- [Instructions for the task]:
Lines containing the word "what": say how many there are in the listing, with only the number as the answer.

- [Data shown]:
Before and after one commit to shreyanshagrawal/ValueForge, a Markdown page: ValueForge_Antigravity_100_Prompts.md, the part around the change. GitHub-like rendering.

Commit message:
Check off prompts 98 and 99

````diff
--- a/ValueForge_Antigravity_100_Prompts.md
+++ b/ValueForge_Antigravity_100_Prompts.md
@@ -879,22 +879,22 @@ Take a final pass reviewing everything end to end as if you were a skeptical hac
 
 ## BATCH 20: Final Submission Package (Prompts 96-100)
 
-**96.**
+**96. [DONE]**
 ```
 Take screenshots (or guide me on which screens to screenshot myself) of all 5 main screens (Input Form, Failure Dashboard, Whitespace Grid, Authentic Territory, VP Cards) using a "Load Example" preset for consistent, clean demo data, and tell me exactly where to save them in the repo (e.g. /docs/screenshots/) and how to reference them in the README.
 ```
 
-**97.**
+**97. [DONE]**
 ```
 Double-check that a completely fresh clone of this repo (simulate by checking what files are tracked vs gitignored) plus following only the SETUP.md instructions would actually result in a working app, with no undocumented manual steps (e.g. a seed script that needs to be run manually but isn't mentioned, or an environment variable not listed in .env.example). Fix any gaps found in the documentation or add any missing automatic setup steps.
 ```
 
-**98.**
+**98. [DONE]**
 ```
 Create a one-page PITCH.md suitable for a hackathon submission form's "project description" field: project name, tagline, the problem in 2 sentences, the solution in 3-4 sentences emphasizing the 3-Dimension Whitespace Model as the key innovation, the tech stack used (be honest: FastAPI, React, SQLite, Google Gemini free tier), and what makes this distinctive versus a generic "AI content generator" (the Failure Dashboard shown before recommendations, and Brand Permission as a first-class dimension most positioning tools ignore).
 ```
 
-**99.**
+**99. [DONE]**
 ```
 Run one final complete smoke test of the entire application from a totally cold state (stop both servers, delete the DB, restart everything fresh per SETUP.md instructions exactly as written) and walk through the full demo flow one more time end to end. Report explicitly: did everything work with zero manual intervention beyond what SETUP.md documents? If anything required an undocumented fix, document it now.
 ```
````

- [Written answer]:
3